Stage 7. Seed Development
85 to 105 days.
After pollination the fertilized seeds start to develop and ripen.
This stage of our sunflower is fascinating in itself. The main object of its whole life cycle has come to this, producing as many healthy seeds as it can. The back of the sunflowers head starts to turn yellow, this is perfectly natural tells us that the seeds are ripening. This process could last up to 125 days depending on the variety and conditions.
The ripening seeds attract birds, animals and bugs to feast on. Watching these critters enjoy my sunflowers is a guilty pleasure of mine. it also acts as an education for children to spot different species of wildlife visiting your sunflower patch.
This stage is ideal to decide whether to harvest or not.
Stage 8. Harvesting
105 to 125 days.
The ripened seeds are ready to harvest.
At this stage the sunflowers head starts to droop and turn brown. If you have decided to harvest the seeds for feeding your pets, or yourself, or to store for winter feed for the wildlife, then this will be a good time to do so. You can do this by cutting the stem about 4 inches below the sunflowers head, store it upside down in a breathable bag in a dry place away from wildlife and pets.
If you’ve grown your sunflower for the wildlife to enjoy and a nifty creature hasn’t eaten all of the fallen seeds, then maybe the seeds might nestle in the undergrowth where they stay dormant for the winter.
Then, come the warmth of the following spring the seeds wake up, they start to germinate and a sunflower seedling will appear, and we can once again marvel in the 8 wonderful stages of our sunflowers growth timeline.
Sunflower Timeline Growth Chart
The chart below represents a visual representation of the 8 Sunflower Growth Timeline stages as a quick reference guide for you. I hope it helps
I hope this has been helpful and a fascinating read to you as it has been for me to write. I bimble about my garden enjoying the fruits of my labour and sometimes take for granted the marvels of mother nature. She nurtures the seeds I plant at the beginning of the spring, for a harvest by the late summer.
Writing this has made me realise the awe I have for how my sunflowers grow. The time it takes and the way they use every opportunity to get the best from their environment, without impacting on it. And at the end of their timeline they give back what their growth has produced.
When do sunflowers bloom? For an annual giant sunflower to bloom, It’s usually about 120 to 180 days after being sown (17 to 26 weeks). But This can vary for all the different varieties in the world and The condition you grow them in.

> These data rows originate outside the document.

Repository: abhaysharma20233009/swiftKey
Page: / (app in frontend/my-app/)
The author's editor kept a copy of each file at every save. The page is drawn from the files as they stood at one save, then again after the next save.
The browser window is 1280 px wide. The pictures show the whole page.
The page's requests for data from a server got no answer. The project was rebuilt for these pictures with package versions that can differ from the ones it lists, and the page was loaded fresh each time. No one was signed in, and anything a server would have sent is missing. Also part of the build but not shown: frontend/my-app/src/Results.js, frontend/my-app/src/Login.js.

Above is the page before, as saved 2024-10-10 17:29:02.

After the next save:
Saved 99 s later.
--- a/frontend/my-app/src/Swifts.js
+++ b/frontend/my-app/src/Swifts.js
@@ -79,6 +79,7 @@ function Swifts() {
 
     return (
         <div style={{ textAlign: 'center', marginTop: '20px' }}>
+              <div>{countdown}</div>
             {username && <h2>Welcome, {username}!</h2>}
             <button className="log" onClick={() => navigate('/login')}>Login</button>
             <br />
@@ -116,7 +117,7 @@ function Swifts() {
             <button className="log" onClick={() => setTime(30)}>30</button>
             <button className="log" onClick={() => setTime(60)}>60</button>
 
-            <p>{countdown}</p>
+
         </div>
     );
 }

No two sunflowers are the same, not even if the seeds come from the same plant. In fact, not all sunflowers are sunflowers! If you want to know when they will bloom in your part of the world then check out our table here
How much does a sunflower grow in a week? Sunflowers are a very fast growing plant. Their development depends on the condition you grow them in, and the care they’re given. Because they’re fast growing, growth is so variable for each one, but interesting to measure the growth of your own sunflower week by week.

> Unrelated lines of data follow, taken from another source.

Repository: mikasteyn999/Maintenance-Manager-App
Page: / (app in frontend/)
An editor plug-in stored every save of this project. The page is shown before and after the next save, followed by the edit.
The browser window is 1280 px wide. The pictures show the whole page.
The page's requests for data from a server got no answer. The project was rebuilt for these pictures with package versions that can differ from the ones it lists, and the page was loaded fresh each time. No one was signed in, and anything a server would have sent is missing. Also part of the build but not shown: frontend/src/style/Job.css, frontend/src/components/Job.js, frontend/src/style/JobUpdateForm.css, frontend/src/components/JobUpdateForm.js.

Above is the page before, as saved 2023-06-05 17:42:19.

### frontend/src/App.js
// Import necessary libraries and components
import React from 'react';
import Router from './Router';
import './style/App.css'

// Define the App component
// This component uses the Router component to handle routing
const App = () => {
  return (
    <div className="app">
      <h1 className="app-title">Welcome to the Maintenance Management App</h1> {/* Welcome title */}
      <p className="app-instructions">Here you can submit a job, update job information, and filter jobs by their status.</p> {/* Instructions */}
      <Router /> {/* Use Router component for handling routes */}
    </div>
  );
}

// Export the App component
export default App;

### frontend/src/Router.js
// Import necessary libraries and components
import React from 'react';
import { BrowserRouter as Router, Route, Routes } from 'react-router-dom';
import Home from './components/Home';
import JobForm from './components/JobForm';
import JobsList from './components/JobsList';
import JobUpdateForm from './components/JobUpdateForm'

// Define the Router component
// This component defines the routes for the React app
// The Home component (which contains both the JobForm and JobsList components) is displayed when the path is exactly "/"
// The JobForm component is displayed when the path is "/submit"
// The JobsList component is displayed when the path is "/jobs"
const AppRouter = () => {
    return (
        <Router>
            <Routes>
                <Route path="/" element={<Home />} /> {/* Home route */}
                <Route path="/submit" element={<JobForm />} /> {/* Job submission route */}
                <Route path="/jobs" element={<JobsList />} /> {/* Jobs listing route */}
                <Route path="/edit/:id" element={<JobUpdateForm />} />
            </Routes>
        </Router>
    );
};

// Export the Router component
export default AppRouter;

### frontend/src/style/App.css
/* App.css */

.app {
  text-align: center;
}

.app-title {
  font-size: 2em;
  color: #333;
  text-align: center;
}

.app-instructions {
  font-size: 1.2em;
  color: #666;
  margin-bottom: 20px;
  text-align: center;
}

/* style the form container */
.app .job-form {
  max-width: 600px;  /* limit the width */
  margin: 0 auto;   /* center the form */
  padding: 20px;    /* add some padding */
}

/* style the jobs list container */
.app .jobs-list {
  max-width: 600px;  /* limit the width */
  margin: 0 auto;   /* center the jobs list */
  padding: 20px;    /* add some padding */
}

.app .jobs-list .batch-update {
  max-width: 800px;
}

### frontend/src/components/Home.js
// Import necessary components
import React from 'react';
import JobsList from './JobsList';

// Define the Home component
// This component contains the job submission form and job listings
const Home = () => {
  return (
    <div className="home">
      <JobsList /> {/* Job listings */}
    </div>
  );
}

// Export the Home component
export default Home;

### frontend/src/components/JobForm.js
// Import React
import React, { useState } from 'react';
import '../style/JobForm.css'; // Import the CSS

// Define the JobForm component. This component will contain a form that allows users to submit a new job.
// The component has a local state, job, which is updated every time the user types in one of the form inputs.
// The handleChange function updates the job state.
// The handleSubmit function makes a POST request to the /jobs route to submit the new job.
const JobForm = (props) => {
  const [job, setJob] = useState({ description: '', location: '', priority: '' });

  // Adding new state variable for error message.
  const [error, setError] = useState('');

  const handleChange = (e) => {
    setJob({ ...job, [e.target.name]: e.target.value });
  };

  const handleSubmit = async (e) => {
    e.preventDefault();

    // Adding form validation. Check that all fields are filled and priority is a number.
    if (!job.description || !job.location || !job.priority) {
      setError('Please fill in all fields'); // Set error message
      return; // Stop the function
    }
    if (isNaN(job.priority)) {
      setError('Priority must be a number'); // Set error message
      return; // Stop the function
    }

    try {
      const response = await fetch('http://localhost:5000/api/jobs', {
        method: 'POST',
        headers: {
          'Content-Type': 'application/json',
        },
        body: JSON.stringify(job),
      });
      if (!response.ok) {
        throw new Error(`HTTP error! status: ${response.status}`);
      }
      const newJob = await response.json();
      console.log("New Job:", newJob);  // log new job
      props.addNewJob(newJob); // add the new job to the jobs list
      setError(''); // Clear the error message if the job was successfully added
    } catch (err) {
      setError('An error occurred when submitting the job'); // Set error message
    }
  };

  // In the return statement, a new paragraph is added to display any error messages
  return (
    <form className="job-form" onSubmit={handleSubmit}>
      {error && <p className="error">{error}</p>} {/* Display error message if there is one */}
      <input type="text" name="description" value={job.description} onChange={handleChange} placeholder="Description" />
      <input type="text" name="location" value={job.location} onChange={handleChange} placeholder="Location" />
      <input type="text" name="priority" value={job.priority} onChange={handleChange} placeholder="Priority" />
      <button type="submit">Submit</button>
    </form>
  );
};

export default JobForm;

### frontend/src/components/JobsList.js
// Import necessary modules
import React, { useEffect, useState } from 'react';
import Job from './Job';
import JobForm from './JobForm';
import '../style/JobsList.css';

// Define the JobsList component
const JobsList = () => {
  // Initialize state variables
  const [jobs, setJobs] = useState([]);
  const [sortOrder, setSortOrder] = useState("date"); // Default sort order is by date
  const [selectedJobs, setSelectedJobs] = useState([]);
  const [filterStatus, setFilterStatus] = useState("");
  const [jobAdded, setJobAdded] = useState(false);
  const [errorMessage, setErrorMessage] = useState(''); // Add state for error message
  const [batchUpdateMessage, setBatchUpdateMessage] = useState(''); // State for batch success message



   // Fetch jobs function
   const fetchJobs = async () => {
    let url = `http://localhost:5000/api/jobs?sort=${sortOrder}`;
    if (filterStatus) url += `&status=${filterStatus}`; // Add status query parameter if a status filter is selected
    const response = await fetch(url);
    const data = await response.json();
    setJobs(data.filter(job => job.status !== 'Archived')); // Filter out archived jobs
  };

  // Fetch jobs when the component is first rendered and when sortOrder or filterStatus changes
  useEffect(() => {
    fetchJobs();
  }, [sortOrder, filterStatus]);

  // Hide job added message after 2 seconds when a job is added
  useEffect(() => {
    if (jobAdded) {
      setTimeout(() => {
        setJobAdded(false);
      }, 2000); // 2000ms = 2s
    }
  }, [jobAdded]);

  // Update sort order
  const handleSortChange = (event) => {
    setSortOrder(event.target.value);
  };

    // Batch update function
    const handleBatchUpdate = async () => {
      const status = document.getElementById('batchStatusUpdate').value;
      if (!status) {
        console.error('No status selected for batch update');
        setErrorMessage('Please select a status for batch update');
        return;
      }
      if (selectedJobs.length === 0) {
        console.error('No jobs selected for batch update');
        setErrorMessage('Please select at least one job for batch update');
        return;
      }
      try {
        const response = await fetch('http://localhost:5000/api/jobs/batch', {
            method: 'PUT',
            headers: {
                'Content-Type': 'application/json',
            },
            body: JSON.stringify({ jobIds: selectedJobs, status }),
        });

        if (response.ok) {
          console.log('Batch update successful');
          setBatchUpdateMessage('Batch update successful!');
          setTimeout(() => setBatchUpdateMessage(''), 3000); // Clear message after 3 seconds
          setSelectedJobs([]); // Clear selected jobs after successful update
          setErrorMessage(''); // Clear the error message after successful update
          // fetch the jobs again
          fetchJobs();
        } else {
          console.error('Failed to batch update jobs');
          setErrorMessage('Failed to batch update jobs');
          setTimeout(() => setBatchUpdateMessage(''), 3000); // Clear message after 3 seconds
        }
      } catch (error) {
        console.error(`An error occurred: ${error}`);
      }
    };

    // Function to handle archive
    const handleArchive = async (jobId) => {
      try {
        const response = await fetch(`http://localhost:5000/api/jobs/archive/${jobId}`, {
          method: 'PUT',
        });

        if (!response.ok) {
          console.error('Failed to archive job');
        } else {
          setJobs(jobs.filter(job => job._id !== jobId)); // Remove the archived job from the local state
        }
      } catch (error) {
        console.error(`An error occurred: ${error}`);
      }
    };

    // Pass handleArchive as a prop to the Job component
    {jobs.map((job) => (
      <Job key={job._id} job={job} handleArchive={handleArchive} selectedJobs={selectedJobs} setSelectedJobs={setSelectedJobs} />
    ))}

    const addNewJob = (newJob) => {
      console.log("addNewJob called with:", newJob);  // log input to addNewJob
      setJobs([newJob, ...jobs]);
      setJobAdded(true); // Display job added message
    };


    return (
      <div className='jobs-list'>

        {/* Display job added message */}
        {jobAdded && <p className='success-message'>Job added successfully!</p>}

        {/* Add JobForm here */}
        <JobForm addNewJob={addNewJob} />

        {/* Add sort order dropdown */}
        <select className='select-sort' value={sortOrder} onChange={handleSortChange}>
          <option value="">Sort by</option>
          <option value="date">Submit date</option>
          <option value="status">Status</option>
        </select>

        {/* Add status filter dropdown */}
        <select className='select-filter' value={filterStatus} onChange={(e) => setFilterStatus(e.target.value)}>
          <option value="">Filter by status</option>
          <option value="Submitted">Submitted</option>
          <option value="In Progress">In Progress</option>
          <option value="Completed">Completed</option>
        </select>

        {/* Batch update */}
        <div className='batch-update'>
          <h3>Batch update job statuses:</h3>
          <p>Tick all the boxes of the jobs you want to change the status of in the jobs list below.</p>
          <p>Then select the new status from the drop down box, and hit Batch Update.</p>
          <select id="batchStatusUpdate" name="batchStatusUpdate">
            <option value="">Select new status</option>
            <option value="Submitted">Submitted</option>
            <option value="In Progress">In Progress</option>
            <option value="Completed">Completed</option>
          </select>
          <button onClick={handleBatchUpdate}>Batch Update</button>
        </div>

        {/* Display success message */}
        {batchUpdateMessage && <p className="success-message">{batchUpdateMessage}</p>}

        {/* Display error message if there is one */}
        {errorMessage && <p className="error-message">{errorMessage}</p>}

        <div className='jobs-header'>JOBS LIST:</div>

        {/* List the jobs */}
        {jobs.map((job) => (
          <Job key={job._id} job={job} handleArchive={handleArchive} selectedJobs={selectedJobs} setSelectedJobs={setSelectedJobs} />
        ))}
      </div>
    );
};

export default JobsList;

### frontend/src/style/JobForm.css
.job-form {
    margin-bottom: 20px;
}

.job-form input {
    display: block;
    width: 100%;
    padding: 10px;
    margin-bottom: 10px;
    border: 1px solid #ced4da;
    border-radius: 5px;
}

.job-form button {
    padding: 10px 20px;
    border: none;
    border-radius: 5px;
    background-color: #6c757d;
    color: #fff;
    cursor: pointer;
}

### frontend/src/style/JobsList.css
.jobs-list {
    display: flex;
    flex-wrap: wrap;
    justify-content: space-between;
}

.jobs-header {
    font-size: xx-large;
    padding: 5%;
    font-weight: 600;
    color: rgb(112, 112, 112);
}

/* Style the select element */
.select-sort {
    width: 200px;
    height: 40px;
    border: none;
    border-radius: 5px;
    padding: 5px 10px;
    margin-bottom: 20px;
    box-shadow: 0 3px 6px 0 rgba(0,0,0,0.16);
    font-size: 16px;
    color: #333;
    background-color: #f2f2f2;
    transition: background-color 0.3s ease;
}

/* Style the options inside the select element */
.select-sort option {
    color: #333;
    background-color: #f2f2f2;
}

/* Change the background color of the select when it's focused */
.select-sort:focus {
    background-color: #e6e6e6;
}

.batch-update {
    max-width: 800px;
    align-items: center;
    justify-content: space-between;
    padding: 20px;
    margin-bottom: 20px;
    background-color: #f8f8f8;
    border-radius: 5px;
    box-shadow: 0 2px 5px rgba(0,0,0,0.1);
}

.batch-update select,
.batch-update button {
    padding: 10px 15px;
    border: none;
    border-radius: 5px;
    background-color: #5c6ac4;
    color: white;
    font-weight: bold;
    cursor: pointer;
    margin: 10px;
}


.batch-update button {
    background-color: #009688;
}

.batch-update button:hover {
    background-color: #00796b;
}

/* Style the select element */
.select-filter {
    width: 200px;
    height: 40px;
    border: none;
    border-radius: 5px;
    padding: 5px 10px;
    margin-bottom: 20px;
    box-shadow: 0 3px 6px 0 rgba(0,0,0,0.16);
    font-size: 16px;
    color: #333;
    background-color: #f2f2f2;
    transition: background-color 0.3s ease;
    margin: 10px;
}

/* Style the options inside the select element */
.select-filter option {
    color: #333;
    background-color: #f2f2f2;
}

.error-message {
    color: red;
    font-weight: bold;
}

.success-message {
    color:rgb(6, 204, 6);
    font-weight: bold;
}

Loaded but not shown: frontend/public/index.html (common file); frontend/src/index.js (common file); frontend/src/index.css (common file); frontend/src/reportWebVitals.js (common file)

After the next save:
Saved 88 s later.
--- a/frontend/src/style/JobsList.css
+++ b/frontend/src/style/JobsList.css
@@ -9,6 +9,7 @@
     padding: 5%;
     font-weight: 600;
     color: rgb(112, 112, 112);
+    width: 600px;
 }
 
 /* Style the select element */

Check the packet on your seeds to see how tall the sunflower is expected to grow. Then to find an average of growth per month, divide that height over the period, allowing about a month at the end when it no longer grows or just focuses on blooming.
So for example over a 5 month growing period from planting to the start of blooming, you can expect a 6 foot variety of sunflower to grow around 8-10 inches (20-25 cm) per month. Then divide approximately by 4 (approx) to arrive at the sunflower growth per week.
What time of year do sunflowers bloom? The tall single giant headed varieties usually bloom towards late summer and last for 2 to 3 weeks. The smaller and multi headed varieties, perennials too, can start blooming at the beginning of summer and if deadheaded regularly they will keep flowering throughout the summer months.
All illustrations by Pamela-Anne, and are the property of shesaidsunflower.com